Hitchcock again knows his central story is the star and doesn't gimmick up the film as much as he did the first time out. A sequence in a tiny church seems a bit more forced than the in the broad original. The sharpshooting talent of the mother in the 1934 version becomes Doris Day's singing celebrity, which is sometimes a benefit, and sometimes not. After being peeved that the "Lisa" song from Rear Window didn't give him the pop hit he was looking for, the composers of "Que será, será" really came through for Hitch on this one.
The concluding concert is given a lot of attention in the Laurent Bouzereau documentary included as a welcome extra on the disc. Letting the rising drama of a powerful piece of music help build the tension of a dramatic climax works even better here than in Hitchcock's first try, and the sequence has the epic feel of a huge theatrical situation held completely within the directorial control of a master. The recurring Hitchcock tension between a complacent mob and the emotionally distressed heroine pays off in unquestioning audience identification - we feel drawn in and involved, but without the aftertaste of manipulation which accompanies similar scenes by lesser talent.
Once again, the baddies are a well-orchestrated lot. There's no wicked mother for the villain, but mother instincts stand out in strong relief in two of the kidnappers. The actual assassin is played by one of the most frightening actors ever to grace a mainstream movie - Reggie Nalder, whose face looks every bit as ravaged as Chaney's Phantom of the Opera. Just seeing him smile or narrow those eyes down the gunsight brought on chills when Savant was a child.
The Man Who Knew Too Much has some really fun casting for genre film fans. Whereas the main casting uses top-notch English talent, the bits are a who's who of Science Fiction and Horror names, making Savant think ol' Hitchy was a closet fan of monster movies.
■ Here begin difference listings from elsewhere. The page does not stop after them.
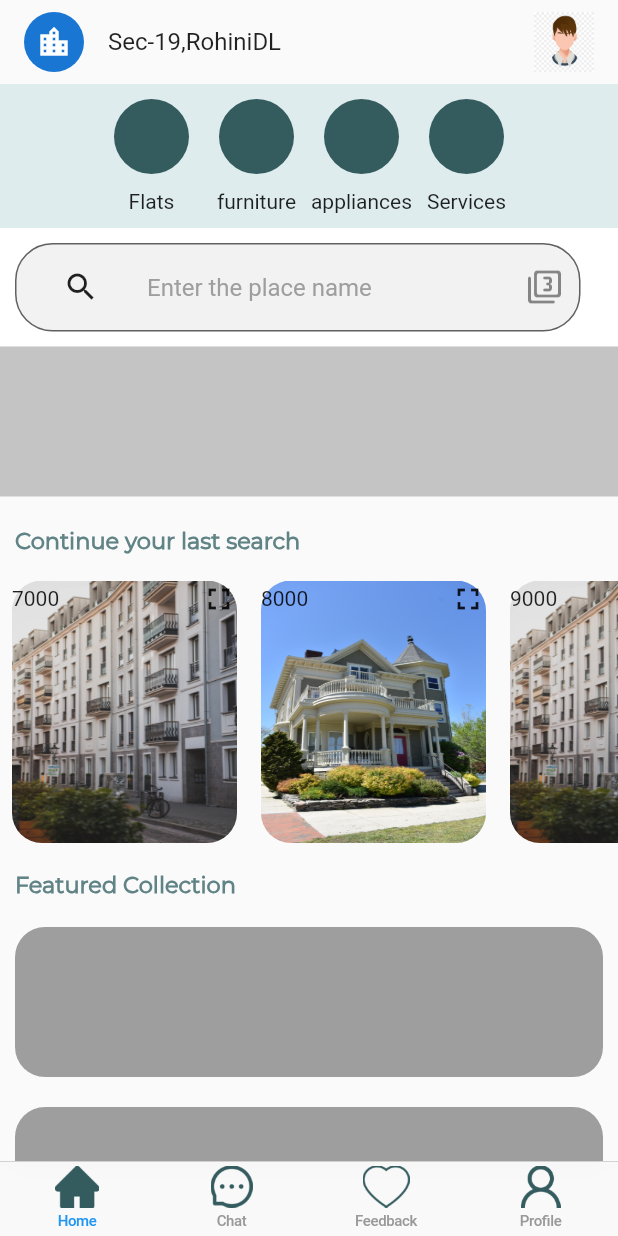
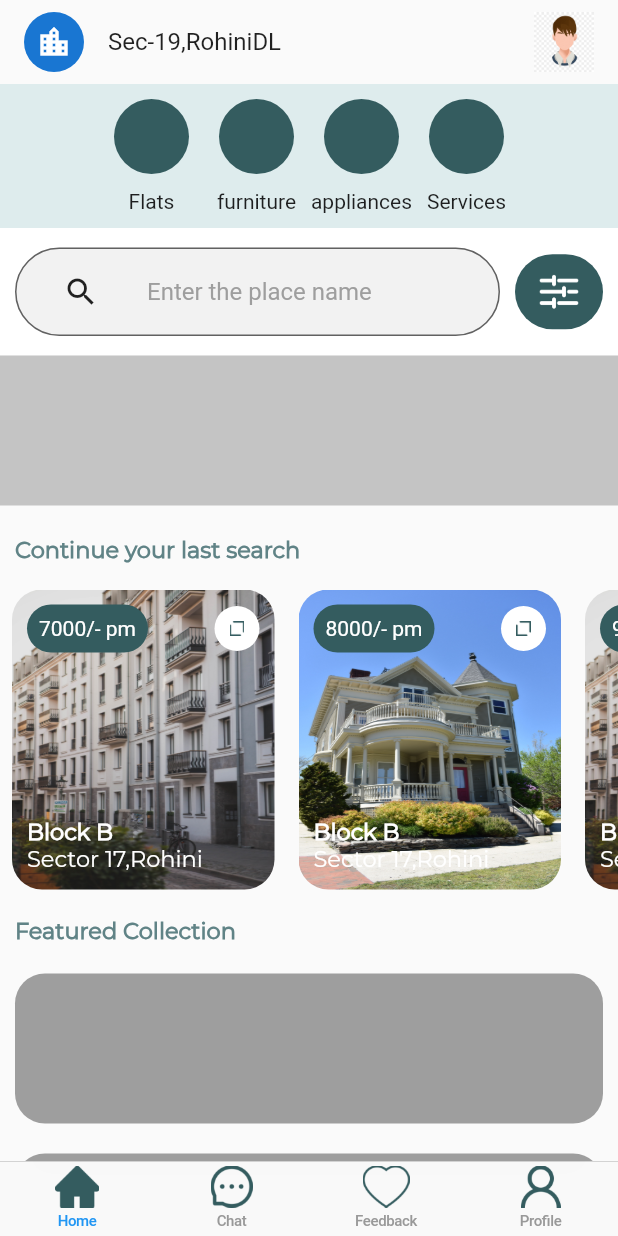
Before and after one commit to deepakkdkk/monkhood, a Flutter app: the screen it shows after launch, on a phone screen of 412 x 824 dp. Run offline on Flutter 3.47's test engine with Material 2 defaults, Android fonts, the light colour scheme and no system bars; drawn by our look-alikes of sticky_headers.

Commit message:
last_searchPage style changed

```diff
--- a/lib/pages/functions/last_searchPage.dart
+++ b/lib/pages/functions/last_searchPage.dart
@@ -1,5 +1,6 @@
 import 'package:flutter/material.dart';
 import 'full_screenPhoto.dart';
+
 class LastSearch extends StatefulWidget {
   final String rate;
   final String photo;
@@ -14,12 +15,17 @@ class _LastSearchState extends State<LastSearch> {
     return Padding(
       padding: const EdgeInsets.all(8.0),
       child: GestureDetector(
-        onTap: (){
-          Navigator.push(context, MaterialPageRoute(builder: (context) => LastSearchTap(widget.photo),),);
+        onTap: () {
+          Navigator.push(
+            context,
+            MaterialPageRoute(
+              builder: (context) => LastSearchTap(widget.photo),
+            ),
+          );
         },
         child: Container(
-          height: 175,
-          width: 150,
+          height: 200,
+          width: 175,
           decoration: new BoxDecoration(
             borderRadius: BorderRadius.only(
               topLeft: Radius.circular(20),
@@ -34,21 +40,80 @@ class _LastSearchState extends State<LastSearch> {
           ),
           child: Column(
             children: [
+              Column(
+                mainAxisAlignment: MainAxisAlignment.spaceAround,
+                crossAxisAlignment: CrossAxisAlignment.start,
+                children: [
                   Row(
                     mainAxisAlignment: MainAxisAlignment.spaceBetween,
                     children: [
-                  Text(widget.rate),
+                      Container(
+                        margin: EdgeInsets.all(10),
+                        decoration: BoxDecoration(
+
+                          color: Color(0xFF345C5F),
+                          borderRadius: BorderRadius.all(
+                            Radius.circular(20),
+                          ),
+                        ),
+                        child: Padding(
+                          padding: const EdgeInsets.all(8.0),
+                          child: Text(widget.rate + "/- pm",
+                          style: TextStyle(
+                            color: Colors.white,
+                          ),),
+                        ),
+                      ),
                       GestureDetector(
-                    child: Icon(
-                      Icons.fullscreen,
+                        child: Padding(
+                          padding: const EdgeInsets.all(10.0),
+                          child: Container(
+                            decoration: BoxDecoration(
+                              color: Colors.white,
+                              borderRadius: BorderRadius.circular(20),
+                            ),
+                            child: Padding(
+                              padding: const EdgeInsets.all(10.0),
+                              child: Image(
+
+                                height: 10.0,
+                                width: 10.0,
+                                image: AssetImage('assets/full_imageIcon.png'),
+                              ),
+                            ),
+                          ),
                         ),
                         onTap: () {
                           Navigator.push(
                             context,
                             MaterialPageRoute(
-                            builder: (context) => FullScreenPhoto(widget.photo)),
+                                builder: (context) =>
+                                    FullScreenPhoto(widget.photo)),
                           );
                         },
+                      ),
+                    ],
+                  ),
+                  SizedBox(height: 100,),
+                  Padding(
+                    padding: const EdgeInsets.only(left: 10),
+                    child: Text('Block B',
+                    style: TextStyle(
+                      color: Colors.white,
+                      fontWeight: FontWeight.bold,
+                      fontFamily: 'Montserrat',
+                      fontSize: 15,
+                    ),),
+                  ),
+                  Padding(
+                    padding: const EdgeInsets.only(left:10.0),
+                    child: Text('Sector 17,Rohini',
+                    style: TextStyle(
+                      color: Colors.white,
+
+                      fontFamily: 'Montserrat',
+                      fontSize: 15,
+                    ),),
                   ),
                 ],
               )
--- a/lib/pages/functions/search_bar.dart
+++ b/lib/pages/functions/search_bar.dart
@@ -13,14 +13,15 @@ class _SearchBarState extends State<SearchBar> {
       child: Row(
         children: [
           Expanded(
+            flex: 5,
             child: Padding(
-              padding: const EdgeInsets.fromLTRB(10, 10, 25, 10),
+              padding: const EdgeInsets.fromLTRB(10, 13, 10, 13),
               child: TextField(
                 decoration: InputDecoration(
                   filled: true,
                   fillColor: Color(0xFFF2F2F2),
                   border: OutlineInputBorder(
-                    borderRadius: BorderRadius.circular(25),
+                    borderRadius: BorderRadius.circular(45),
                   ),
                   prefixIcon: FlatButton(
                     child: Icon(
@@ -28,13 +29,33 @@ class _SearchBarState extends State<SearchBar> {
                     ),
                     onPressed: () {},
                   ),
-                  suffixIcon: Icon(
-                    Icons.filter_3_rounded,
-                  ),
+                  // suffixIcon: Image(
+                  //   height: 10.0,
+                  //   width: 10.0,
+                  //   image: AssetImage('assets/filter_icon.png'),
+                  // ),
                   hintText: 'Enter the place name',
                   hintStyle: TextStyle(
                     color: Colors.grey,
                   ),
+                ),
+              ),
+            ),
+          ),
+          Expanded(
+            flex: 1,
+            child: Container(
+              margin: EdgeInsets.fromLTRB(0, 13, 10, 13),
+              decoration: BoxDecoration(
+                color: Color(0xFF345C5F),
+                borderRadius: BorderRadius.circular(60),
+              ),
+              child: Padding(
+                padding: const EdgeInsets.all(5.0),
+                child: Image(
+                  height: 40.0,
+                  width: 40.0,
+                  image: AssetImage('assets/filter_icon.png'),
                 ),
               ),
             ),
```
Also changed, not shown: assets/filter_icon.png (added), assets/full_imageIcon.png (added). Lines whose indentation alone changed are shown as unchanged.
The little group in the hotel includes Hillary Brooke (Invaders from Mars), Richard Wattis (The Abominable Snowman), Alix Talton (The Deadly Mantis) and Carolyn Jones (Invasion of the Body Snatchers). Ambrose Chappell is played by Hammer regular Richard Wordsworth, of The Quatermass Experiment and The Revenge of Frankenstein. And the IMDB identifies an embassy official as Wolf Preiss, presumably Wolfgang Preiss of The 1,000 Eyes of Dr. Mabuse!
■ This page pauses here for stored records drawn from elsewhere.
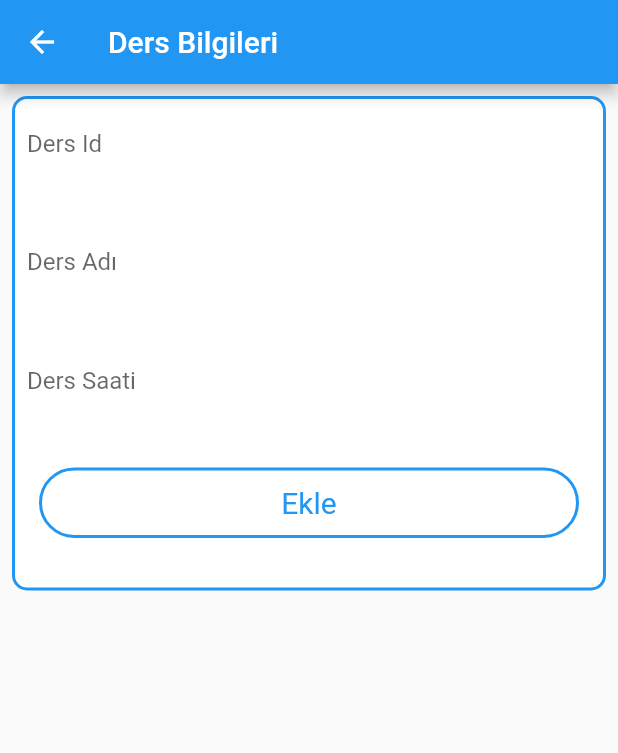
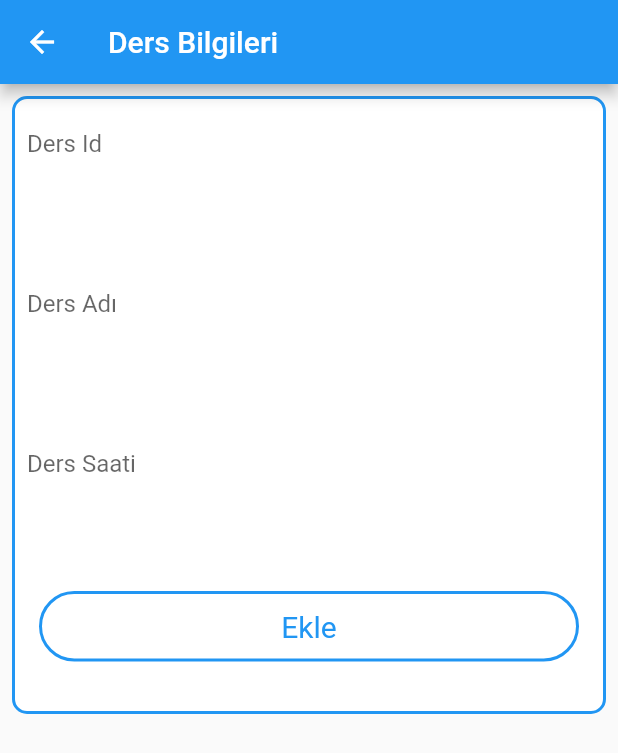
Before and after one commit to merve21c/DersProgrami, a Flutter app: the Dekle screen opened directly, on a phone screen of 412 x 824 dp. Shown: the top 753 px of the screen. Run offline on Flutter 3.47's test engine with Material 2 defaults, Android fonts, the phone set to English and light mode, and no system bars; our stand-ins replace cloud_firestore, firebase_auth, firebase_core, fluttertoast; accounts and stored records are empty.

Commit message:
Update Dekle.dart

```diff
--- a/lib/ekle_sil/Dekle.dart
+++ b/lib/ekle_sil/Dekle.dart
@@ -26,7 +26,7 @@ class _DekleState extends State<Dekle> {
         children: [
           Padding(padding: const EdgeInsets.all(8.0),
             child: Container(
-              height: size.height * .4,
+              height: size.height * .5,
               decoration: BoxDecoration(
                   color: Colors.white,
                   border: Border.all(color: Colors.blue, width: 2),
```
One of the most entertaining and colorful of the Hitchcock thrillers, The Man Who Knew Too Much has been made into a very handsome DVD by Universal. The 16:9 enhanced VistaVision image is impressive, although not as wonderful as previous Hitchcock remasters from this studio. The original Paramount logo is buried under a Universal logo from the '80 reissue (you can hear the VistaVision logo music behind the Uni globe as well). Curiously, after the titles, the movie cuts bluntly to the interior of the bus in the first scene, which looks pretty suspicious too. The sound is strong and clear, especially in the grandiose Albert Hall climax. The informative docu has input from writing and technical personnel. The film has alternate French and Spanish tracks and Spanish subtitles.
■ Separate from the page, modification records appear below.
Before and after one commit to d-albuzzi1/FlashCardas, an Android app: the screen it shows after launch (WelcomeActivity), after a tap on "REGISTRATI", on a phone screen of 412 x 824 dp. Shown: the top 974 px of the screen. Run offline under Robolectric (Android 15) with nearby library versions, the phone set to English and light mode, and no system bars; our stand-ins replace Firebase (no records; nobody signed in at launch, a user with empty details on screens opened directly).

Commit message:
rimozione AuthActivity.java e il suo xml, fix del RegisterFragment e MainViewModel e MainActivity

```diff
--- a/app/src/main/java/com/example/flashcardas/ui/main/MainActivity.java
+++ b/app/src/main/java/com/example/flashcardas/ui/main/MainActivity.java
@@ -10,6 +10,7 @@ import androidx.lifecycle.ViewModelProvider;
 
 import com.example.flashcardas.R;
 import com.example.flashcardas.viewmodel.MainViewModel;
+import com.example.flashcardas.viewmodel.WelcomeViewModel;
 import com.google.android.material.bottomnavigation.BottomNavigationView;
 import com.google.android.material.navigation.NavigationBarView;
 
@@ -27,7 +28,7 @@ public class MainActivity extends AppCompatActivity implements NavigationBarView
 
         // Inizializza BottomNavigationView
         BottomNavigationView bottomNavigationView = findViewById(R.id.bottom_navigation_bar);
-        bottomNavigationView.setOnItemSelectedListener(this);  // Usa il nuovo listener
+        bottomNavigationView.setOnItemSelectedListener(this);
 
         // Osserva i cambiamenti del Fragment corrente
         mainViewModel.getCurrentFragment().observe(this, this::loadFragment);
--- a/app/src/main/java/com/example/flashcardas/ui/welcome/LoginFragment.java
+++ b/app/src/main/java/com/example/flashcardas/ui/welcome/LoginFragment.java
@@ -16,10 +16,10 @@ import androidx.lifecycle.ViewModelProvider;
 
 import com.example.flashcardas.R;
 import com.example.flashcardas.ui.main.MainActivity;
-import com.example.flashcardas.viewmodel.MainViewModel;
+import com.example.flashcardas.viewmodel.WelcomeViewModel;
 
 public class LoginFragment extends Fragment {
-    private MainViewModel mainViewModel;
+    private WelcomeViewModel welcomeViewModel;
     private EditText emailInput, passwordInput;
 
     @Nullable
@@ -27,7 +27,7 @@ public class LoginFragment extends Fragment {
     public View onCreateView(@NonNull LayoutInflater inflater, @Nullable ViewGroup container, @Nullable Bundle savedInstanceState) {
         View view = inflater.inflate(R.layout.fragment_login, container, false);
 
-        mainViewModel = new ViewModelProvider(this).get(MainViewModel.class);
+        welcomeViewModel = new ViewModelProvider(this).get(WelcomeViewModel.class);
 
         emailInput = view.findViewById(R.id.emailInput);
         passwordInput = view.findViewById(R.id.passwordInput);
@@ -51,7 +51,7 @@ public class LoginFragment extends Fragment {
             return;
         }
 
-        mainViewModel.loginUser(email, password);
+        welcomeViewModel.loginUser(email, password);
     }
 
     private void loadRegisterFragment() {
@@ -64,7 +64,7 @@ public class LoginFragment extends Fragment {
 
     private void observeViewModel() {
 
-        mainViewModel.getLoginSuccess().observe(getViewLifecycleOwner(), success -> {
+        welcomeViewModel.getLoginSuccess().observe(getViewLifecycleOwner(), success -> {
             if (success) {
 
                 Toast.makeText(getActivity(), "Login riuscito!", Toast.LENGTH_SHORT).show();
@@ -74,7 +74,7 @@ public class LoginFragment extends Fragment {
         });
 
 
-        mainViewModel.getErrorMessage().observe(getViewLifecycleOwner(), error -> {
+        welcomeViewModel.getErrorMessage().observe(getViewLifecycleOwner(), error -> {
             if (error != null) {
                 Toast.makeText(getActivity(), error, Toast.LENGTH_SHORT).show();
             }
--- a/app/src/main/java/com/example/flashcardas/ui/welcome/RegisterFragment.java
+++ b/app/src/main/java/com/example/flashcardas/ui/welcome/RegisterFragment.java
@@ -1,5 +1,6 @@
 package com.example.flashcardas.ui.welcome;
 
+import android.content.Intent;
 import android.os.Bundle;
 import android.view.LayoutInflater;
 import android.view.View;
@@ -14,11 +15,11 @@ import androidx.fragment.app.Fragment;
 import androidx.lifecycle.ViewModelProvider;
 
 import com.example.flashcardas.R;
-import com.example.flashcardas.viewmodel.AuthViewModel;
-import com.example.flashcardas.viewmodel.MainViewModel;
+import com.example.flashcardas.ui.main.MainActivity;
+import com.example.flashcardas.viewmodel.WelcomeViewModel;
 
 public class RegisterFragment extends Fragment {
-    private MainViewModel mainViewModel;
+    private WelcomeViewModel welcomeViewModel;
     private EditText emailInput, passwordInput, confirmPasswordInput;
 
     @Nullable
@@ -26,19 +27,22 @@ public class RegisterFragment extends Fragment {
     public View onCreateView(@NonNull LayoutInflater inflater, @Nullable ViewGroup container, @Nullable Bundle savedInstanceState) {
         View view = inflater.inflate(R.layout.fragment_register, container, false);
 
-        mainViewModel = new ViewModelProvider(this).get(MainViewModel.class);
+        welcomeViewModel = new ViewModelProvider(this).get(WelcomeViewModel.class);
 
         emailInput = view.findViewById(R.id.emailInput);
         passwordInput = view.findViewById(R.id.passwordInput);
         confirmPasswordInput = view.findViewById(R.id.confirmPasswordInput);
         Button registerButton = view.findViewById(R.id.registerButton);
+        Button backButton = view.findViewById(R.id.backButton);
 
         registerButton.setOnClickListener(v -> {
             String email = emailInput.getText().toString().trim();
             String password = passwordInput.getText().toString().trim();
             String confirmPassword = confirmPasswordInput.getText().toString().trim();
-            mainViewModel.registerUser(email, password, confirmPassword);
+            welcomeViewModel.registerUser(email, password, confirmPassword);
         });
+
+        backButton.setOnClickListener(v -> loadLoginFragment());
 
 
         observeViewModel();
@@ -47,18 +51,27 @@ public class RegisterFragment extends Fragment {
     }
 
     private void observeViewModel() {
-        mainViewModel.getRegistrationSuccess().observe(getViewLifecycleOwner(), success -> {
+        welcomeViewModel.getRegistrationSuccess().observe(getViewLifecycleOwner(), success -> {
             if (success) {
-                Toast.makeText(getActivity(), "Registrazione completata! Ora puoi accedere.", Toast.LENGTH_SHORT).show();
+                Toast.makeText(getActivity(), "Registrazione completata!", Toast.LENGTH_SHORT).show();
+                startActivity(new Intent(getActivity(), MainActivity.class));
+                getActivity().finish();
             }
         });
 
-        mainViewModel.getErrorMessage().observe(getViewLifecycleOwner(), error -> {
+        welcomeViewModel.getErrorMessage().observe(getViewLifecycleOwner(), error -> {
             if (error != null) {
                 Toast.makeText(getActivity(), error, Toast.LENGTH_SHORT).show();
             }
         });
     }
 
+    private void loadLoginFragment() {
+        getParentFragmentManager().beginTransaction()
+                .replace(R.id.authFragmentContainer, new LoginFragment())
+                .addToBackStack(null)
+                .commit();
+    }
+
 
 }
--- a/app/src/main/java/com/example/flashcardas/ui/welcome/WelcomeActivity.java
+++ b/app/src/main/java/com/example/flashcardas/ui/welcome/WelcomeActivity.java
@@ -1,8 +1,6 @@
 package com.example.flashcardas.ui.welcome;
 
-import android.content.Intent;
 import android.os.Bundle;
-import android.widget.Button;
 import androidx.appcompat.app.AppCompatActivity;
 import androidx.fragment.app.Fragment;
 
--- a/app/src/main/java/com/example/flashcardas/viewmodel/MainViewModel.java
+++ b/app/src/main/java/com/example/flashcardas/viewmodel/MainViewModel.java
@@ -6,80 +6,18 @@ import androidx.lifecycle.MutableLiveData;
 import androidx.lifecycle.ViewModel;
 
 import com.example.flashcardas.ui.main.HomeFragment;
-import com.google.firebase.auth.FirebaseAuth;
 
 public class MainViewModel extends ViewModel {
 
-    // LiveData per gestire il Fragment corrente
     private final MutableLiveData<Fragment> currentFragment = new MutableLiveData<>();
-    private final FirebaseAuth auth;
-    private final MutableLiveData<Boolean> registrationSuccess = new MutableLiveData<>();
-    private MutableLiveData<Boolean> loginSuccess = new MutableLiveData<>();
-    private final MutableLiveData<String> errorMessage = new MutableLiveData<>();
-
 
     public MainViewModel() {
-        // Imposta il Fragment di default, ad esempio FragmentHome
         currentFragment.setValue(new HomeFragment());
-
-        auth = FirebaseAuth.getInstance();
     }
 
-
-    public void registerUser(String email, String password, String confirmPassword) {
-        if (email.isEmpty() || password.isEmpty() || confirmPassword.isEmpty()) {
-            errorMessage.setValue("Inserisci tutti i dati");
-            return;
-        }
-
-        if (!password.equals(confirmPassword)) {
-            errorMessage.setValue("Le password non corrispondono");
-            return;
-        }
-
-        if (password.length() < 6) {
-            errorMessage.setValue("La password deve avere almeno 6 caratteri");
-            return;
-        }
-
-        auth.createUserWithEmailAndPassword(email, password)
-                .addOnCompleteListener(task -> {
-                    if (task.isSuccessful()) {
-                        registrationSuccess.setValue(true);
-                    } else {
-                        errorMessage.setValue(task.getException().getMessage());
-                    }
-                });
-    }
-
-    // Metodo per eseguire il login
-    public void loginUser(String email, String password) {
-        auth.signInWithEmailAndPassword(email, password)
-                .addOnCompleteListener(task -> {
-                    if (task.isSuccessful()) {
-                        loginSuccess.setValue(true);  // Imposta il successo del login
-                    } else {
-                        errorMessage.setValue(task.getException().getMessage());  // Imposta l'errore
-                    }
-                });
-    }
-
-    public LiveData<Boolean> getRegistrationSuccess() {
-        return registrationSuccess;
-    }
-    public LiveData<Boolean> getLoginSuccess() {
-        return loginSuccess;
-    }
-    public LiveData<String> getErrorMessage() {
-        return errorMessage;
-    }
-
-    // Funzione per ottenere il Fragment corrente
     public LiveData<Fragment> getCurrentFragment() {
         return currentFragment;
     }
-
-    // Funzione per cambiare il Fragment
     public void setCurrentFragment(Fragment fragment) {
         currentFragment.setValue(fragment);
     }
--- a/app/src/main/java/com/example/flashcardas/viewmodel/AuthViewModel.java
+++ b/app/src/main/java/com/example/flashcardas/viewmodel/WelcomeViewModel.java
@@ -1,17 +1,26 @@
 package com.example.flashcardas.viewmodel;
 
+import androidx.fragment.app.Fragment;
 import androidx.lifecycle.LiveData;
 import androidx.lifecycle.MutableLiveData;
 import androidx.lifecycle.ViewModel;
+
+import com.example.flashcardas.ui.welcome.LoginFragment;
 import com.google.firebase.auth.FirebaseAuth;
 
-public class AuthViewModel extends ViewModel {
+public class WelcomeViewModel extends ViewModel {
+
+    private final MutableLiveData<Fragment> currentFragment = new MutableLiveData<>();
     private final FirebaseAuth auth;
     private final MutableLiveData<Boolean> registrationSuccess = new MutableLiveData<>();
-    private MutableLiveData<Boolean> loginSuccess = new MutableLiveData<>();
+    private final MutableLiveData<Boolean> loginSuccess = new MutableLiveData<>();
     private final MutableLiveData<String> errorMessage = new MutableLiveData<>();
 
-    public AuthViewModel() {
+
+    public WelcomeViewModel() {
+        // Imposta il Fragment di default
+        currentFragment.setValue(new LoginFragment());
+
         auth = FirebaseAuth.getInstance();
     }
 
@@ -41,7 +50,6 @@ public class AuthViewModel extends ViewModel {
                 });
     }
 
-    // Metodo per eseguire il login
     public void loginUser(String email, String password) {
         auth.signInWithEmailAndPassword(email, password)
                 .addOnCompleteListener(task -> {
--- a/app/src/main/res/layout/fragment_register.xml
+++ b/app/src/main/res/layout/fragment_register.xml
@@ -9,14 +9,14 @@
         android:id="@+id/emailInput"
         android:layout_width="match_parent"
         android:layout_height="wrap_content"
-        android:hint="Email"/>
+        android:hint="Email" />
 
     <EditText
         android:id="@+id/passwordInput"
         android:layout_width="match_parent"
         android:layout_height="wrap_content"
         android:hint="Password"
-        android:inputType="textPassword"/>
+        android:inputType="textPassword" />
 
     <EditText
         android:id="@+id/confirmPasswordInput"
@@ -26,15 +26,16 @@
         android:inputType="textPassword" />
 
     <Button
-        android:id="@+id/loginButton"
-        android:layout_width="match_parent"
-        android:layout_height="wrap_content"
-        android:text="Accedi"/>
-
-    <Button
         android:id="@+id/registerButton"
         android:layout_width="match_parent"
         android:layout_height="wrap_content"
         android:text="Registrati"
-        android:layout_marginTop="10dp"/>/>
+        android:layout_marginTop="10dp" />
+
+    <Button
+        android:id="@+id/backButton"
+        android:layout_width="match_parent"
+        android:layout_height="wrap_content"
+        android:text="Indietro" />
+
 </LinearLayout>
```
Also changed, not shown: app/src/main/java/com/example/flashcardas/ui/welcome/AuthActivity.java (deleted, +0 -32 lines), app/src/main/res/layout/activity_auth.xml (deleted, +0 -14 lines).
On a scale of Excellent, Good, Fair, and Poor, The Man Who Knew Too Much rates:
Supplements: documentary, trailer, photo and info archives
Packaging: Snapper case
Reviewed: February 18, 2001